**The task**: Return every line from the records below that has the word "other".

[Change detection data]
▼▼▼

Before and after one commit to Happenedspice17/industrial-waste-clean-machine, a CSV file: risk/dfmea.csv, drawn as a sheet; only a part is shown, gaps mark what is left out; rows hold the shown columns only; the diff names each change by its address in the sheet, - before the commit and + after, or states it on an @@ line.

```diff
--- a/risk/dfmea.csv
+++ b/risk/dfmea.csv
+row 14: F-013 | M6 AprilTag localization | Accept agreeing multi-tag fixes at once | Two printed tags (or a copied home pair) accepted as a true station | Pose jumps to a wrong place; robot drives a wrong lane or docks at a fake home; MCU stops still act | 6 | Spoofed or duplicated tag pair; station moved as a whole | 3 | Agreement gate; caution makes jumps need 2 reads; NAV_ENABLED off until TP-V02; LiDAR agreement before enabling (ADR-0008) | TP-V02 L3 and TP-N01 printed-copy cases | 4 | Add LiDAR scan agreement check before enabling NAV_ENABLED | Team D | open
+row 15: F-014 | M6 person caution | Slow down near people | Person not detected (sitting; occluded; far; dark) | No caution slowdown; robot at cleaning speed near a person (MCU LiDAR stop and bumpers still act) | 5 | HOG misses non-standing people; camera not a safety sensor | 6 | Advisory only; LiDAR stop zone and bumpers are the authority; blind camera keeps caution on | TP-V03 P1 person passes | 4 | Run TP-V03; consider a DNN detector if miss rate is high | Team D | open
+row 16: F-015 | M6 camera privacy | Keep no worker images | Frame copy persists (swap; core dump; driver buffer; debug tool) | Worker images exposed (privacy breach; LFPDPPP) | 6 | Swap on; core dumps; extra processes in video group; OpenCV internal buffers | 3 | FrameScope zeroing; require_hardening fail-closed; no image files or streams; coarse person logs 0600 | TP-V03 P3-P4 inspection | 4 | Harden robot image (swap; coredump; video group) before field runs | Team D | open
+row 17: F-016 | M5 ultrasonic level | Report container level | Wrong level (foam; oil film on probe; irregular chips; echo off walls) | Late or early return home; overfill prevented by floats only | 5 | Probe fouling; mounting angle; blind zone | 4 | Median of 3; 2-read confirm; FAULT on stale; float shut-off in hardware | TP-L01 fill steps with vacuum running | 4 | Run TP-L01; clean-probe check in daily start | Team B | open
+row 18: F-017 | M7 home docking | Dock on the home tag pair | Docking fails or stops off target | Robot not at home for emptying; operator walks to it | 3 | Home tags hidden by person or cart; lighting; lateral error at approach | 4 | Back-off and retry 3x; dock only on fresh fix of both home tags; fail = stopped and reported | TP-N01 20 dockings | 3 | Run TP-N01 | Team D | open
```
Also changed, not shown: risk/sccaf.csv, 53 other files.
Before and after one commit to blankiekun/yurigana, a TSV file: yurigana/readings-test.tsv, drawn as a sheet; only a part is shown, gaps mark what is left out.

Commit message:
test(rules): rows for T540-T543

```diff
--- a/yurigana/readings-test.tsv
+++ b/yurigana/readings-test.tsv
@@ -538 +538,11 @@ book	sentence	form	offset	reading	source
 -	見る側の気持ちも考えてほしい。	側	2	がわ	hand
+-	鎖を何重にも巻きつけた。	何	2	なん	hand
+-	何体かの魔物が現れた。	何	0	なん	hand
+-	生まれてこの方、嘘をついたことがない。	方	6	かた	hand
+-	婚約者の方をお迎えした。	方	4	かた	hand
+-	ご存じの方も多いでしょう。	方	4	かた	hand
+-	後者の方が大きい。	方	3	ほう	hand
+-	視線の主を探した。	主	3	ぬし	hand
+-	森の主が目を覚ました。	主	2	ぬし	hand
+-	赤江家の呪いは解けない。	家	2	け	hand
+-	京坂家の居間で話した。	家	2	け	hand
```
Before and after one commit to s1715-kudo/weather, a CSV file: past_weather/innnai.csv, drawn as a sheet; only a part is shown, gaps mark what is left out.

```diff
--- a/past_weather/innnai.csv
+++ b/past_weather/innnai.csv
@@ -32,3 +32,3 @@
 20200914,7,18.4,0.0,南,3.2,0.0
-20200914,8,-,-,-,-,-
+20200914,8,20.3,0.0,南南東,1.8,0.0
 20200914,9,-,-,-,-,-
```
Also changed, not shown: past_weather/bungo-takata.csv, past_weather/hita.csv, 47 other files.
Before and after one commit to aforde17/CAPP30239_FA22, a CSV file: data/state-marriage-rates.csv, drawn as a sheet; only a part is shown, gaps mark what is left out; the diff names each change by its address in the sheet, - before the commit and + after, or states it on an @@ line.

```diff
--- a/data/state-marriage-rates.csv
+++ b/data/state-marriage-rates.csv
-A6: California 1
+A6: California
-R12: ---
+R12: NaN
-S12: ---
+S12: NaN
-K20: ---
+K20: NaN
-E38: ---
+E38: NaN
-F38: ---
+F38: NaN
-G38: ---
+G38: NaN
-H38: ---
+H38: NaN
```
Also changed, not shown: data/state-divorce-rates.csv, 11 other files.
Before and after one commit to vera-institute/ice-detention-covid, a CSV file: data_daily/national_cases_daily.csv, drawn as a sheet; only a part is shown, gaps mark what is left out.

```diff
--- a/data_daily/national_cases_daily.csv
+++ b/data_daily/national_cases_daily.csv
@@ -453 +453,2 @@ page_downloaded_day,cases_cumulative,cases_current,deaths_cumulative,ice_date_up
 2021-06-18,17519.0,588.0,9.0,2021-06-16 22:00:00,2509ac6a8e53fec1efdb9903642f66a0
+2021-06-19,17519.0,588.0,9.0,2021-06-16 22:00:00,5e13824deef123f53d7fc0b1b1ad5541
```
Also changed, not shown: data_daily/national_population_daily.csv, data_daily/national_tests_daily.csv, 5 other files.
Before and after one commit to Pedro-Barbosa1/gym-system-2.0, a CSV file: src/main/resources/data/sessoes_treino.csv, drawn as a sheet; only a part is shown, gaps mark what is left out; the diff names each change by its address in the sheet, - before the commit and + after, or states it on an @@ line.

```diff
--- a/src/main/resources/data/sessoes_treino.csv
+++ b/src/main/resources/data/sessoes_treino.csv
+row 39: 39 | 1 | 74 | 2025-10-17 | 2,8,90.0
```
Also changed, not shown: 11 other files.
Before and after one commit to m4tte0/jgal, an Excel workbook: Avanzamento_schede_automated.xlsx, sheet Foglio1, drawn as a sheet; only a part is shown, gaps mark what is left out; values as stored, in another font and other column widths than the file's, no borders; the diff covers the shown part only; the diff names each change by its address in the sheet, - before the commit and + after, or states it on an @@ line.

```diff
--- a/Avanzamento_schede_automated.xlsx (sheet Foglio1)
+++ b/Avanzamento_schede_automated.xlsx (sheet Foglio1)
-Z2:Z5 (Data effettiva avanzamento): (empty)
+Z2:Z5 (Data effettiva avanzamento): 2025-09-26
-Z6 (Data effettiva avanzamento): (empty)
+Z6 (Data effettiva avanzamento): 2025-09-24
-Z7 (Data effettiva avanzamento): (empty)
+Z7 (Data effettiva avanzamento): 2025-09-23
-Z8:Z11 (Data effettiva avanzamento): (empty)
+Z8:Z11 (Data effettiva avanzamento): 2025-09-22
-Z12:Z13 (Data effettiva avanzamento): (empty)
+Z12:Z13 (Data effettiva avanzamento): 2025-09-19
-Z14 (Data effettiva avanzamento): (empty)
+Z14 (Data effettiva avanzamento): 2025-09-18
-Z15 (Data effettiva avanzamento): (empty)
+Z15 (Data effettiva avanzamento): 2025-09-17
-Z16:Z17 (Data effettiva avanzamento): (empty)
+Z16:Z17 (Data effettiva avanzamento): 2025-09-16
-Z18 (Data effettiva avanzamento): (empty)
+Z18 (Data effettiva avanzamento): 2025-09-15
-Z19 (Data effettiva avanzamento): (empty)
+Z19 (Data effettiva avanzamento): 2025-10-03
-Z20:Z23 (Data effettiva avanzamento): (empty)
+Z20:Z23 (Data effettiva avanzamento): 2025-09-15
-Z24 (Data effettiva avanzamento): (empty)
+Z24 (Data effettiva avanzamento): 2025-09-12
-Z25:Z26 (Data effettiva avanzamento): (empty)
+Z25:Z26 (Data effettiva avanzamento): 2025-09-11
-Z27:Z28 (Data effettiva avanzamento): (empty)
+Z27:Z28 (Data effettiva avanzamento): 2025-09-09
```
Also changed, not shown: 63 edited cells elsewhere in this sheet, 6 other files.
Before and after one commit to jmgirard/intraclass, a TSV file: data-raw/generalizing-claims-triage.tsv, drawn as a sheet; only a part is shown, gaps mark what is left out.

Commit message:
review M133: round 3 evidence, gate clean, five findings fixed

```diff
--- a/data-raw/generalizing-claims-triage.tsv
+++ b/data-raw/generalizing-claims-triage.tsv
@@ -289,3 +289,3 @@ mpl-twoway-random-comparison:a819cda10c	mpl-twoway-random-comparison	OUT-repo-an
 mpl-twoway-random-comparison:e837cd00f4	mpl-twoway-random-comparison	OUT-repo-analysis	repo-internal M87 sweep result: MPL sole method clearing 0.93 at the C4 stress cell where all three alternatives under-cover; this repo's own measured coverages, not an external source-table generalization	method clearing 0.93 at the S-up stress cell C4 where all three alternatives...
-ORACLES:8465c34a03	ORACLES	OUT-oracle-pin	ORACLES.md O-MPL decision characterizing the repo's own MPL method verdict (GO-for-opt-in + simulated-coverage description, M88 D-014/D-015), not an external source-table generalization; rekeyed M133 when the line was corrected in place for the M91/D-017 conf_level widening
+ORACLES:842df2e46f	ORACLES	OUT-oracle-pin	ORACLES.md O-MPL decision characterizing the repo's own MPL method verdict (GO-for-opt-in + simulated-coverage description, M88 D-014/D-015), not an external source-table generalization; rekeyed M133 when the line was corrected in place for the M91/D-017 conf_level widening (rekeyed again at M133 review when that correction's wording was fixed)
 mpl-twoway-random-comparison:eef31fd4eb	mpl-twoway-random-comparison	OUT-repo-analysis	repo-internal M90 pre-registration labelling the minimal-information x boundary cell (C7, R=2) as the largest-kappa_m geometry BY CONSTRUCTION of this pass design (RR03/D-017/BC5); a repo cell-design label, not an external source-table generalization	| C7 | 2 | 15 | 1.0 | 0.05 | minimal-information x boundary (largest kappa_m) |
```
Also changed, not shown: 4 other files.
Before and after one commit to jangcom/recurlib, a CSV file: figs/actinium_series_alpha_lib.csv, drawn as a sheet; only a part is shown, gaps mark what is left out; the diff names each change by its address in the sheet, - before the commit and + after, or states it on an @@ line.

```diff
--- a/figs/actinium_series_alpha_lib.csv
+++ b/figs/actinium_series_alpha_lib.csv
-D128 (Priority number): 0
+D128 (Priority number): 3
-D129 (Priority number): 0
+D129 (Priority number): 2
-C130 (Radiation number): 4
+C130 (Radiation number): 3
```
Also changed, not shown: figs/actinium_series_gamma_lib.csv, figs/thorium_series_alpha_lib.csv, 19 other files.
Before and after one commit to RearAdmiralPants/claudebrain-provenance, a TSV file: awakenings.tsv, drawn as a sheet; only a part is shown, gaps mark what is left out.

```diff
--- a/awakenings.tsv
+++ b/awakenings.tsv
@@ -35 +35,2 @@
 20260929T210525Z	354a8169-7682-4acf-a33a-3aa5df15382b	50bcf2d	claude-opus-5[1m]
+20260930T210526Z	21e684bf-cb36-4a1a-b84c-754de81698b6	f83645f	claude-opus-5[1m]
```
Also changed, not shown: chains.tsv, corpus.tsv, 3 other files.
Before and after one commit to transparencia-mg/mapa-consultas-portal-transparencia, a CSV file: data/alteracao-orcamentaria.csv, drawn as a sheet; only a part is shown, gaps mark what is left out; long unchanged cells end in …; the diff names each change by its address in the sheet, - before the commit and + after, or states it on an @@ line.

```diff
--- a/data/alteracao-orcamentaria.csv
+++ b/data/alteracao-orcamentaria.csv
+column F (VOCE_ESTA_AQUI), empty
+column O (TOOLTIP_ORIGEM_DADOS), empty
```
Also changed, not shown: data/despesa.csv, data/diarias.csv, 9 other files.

▲▲▲

**Your solution**:
Also changed, not shown: risk/sccaf.csv, 53 other files.
Also changed, not shown: past_weather/bungo-takata.csv, past_weather/hita.csv, 47 other files.
Also changed, not shown: data/state-divorce-rates.csv, 11 other files.
Also changed, not shown: data_daily/national_population_daily.csv, data_daily/national_tests_daily.csv, 5 other files.
Also changed, not shown: 11 other files.
Before and after one commit to m4tte0/jgal, an Excel workbook: Avanzamento_schede_automated.xlsx, sheet Foglio1, drawn as a sheet; only a part is shown, gaps mark what is left out; values as stored, in another font and other column widths than the file's, no borders; the diff covers the shown part only; the diff names each change by its address in the sheet, - before the commit and + after, or states it on an @@ line.
Also changed, not shown: 63 edited cells elsewhere in this sheet, 6 other files.
Also changed, not shown: 4 other files.
Also changed, not shown: figs/actinium_series_gamma_lib.csv, figs/thorium_series_alpha_lib.csv, 19 other files.
Also changed, not shown: chains.tsv, corpus.tsv, 3 other files.
Also changed, not shown: data/despesa.csv, data/diarias.csv, 9 other files.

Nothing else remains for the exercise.